Churchill did acknowledge the educational value of such meetings. But there have always been plenty of politicians, like Neville Chamberlain, who dreaded election campaigns as an “ordeal of humiliation”. By the time he said this in the 1920s, the context for meetings had changed, with the advent of mass democracy. Women could participate as voters, rather than having to ring bells of protest.

Numbers attending might have been in steady decline, but Jon Lawrence points out that public meetings remained a central part of political life at least until the 1950s: “if you did not do it, you might be seen as cowardly, or thinking yourself superior”. And some politicians persisted for long afterwards. Edward Heath felt dealing with hecklers made him seem less boring, so arranged for undercover Young Conservatives to interrupt his ticket-only rallies in 1970.

Pre-arranged heckling was a hint of the way in which politics was becoming more stage-managed. And the arrival of the television age reinforced that trend. However Jon Lawrence cautions against all-too-easy assumptions about TV superseding older political instincts.

In some ways, the broadcast media tried to adapt existing traditions, with the radio phone-in as a public interrogation of politicians and the aggressive interviewer acting like a persistent heckler. But some of the spontaneity of the traditional hustings has clearly been lost. The broadcasters themselves are mediators in these modern encounters between politicians and people, influencing how they take place and who is involved.

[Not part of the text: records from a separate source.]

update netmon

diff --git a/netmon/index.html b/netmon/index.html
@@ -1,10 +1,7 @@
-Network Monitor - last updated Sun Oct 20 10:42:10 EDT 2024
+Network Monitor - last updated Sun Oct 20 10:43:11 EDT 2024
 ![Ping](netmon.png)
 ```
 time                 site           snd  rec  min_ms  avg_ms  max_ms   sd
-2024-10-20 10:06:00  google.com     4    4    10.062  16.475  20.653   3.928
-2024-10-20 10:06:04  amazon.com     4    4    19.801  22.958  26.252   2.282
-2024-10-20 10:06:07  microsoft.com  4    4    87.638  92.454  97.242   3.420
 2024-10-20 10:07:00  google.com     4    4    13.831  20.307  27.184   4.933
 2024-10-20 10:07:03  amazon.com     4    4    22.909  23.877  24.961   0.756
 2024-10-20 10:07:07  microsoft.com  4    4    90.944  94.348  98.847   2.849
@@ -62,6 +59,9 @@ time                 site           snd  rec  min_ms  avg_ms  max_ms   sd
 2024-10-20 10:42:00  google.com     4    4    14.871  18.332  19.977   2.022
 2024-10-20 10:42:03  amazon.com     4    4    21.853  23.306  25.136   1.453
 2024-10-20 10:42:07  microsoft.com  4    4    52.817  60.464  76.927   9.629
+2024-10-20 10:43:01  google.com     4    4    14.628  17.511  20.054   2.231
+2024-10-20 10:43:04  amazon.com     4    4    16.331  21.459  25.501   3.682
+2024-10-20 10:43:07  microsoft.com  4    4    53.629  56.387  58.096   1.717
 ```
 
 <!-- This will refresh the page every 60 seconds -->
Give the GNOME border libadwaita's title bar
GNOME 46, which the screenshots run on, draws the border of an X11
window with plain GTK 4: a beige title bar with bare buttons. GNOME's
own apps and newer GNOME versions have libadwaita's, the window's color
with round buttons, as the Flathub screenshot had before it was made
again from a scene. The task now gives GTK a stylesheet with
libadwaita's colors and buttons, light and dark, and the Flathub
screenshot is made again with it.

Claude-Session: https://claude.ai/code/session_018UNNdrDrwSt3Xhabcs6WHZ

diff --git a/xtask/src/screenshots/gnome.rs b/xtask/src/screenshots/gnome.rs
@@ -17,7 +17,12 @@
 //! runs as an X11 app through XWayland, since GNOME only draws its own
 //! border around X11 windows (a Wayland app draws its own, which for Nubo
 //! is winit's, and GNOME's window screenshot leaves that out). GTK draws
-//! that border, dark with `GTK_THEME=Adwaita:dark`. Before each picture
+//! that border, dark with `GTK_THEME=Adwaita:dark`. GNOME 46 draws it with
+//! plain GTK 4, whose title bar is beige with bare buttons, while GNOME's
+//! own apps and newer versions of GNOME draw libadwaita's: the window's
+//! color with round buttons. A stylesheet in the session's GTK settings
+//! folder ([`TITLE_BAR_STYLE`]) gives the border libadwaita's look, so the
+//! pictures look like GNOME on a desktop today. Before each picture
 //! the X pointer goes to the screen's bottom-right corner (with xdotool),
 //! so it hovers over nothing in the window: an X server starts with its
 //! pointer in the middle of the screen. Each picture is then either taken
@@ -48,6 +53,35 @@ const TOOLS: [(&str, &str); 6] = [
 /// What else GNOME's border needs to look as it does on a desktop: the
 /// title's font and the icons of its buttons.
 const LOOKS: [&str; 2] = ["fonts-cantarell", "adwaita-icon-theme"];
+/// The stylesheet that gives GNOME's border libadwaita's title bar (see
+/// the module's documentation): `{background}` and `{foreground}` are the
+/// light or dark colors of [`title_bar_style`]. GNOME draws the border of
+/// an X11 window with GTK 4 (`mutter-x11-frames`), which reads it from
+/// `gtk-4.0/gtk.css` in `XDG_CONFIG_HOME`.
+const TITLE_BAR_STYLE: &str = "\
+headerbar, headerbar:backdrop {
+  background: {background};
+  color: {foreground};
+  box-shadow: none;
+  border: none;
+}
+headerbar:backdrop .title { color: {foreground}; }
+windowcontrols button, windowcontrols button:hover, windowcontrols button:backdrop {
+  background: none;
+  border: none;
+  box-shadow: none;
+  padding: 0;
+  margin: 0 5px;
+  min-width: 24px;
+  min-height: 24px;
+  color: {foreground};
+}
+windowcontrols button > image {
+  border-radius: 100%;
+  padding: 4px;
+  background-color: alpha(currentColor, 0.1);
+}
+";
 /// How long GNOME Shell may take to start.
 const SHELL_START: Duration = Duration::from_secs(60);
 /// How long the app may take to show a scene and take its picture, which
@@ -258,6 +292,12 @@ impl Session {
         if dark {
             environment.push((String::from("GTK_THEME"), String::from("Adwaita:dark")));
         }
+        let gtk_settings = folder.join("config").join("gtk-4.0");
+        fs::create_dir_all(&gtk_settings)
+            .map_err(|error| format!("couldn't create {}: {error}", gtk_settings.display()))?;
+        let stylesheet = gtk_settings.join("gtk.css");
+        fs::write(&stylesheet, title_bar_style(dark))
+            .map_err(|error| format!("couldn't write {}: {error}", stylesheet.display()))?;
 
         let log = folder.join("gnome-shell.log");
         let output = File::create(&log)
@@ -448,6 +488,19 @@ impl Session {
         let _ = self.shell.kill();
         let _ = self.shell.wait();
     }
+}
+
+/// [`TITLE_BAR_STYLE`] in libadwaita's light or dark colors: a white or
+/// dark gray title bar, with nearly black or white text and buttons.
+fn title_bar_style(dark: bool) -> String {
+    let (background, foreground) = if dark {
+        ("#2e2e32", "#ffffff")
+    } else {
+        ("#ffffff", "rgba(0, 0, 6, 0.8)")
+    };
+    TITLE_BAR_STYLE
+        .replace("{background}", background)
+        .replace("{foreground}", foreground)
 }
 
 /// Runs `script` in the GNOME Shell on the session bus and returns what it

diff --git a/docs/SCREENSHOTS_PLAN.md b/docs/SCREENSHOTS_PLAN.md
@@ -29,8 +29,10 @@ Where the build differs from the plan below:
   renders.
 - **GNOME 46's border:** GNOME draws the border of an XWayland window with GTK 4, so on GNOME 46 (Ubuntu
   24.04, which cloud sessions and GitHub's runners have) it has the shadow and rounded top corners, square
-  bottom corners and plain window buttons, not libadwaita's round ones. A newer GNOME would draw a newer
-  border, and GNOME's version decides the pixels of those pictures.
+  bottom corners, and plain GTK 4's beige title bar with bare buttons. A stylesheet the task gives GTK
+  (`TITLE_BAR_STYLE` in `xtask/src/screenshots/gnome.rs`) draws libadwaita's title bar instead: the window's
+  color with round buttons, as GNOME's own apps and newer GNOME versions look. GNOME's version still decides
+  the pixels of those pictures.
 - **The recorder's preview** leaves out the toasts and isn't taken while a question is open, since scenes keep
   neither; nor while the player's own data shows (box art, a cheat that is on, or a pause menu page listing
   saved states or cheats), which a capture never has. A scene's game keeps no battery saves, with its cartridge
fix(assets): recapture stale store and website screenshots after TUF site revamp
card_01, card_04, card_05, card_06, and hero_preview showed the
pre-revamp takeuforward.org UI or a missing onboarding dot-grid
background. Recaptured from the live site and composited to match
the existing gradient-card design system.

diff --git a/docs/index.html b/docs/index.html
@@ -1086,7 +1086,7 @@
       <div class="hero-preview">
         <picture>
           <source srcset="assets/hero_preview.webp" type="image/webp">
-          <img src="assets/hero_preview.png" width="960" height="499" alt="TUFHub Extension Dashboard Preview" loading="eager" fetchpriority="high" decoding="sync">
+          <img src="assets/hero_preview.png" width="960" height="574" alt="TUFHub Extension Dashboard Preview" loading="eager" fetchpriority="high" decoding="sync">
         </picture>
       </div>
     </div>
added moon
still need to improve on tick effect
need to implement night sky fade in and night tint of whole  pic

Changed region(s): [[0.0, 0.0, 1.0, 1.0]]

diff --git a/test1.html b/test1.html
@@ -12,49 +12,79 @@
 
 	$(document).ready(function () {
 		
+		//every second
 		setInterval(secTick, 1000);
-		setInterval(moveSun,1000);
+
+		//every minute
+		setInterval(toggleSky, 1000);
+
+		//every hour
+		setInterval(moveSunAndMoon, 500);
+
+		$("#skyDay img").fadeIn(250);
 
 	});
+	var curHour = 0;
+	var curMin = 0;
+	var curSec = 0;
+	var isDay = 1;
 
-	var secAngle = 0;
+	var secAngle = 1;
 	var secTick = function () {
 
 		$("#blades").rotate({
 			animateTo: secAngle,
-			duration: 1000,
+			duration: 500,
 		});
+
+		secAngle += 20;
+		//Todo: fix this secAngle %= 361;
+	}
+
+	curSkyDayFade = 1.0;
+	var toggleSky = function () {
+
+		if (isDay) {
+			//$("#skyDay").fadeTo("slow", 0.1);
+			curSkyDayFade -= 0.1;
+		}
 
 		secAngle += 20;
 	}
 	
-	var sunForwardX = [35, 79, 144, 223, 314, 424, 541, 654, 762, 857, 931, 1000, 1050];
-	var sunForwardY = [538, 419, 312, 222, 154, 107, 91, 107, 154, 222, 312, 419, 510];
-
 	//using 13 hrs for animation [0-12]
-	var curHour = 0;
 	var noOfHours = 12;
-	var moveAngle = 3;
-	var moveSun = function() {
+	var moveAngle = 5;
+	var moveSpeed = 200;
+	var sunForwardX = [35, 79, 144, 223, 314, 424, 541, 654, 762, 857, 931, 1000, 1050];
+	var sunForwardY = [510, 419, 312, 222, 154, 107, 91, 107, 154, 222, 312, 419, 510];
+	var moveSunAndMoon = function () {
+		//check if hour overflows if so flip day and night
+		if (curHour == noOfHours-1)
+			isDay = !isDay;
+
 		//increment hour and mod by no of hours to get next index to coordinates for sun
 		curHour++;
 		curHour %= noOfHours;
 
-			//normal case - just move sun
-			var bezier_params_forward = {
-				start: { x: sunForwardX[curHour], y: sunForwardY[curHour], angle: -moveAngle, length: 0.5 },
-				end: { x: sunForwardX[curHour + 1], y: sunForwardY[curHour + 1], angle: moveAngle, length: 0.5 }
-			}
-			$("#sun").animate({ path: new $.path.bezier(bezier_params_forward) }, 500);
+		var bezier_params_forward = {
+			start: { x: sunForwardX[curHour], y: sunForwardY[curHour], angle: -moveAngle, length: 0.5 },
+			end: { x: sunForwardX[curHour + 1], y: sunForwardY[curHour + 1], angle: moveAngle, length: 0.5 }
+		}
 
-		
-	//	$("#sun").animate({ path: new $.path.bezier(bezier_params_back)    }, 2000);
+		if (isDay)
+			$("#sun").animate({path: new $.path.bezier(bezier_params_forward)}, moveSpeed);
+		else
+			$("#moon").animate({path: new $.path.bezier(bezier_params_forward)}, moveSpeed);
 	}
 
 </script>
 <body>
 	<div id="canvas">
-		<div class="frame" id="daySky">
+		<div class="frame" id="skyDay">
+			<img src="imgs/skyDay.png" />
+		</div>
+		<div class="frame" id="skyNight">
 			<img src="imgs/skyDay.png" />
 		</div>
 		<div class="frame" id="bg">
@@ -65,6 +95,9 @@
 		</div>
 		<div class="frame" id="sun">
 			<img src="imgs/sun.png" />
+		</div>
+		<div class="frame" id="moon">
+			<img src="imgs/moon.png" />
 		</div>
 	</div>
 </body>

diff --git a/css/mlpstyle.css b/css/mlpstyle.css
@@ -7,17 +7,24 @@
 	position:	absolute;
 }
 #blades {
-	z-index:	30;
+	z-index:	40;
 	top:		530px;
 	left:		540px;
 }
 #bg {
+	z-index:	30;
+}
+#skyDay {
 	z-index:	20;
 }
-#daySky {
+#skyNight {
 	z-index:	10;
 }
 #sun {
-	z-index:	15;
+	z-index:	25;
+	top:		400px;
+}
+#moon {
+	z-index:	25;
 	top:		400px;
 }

As today’s politicians fret about public apathy, the traditional ‘spirit of the hustings’ is still invoked. Political leaders talk earnestly of meeting and learning from ‘ordinary people’. And the people themselves, believes Jon Lawrence, can still respond in more traditional fashion if roused. “It was notable”, he says, “how the public anger caused by revelations about MPs’ expenses earlier this year produced scenes as tumultuous as anything in the days of the hustings.”

Politicians remain wary of spontaneous contact with the public; the media retain their influence over how it happens. But the historic essence of the hustings – that voters like, in Jon Lawrence’s words, “to make judgements about the whole person, not just the policy” – remains well-rooted.

Chris Bowlby is a presenter on BBC radio, specialising in history

This feature was first published in the January 2010 issue of BBC History Magazine.


This series is produced with History & Policy. You can find out more about them and read their papers at www.historyandpolicy.org.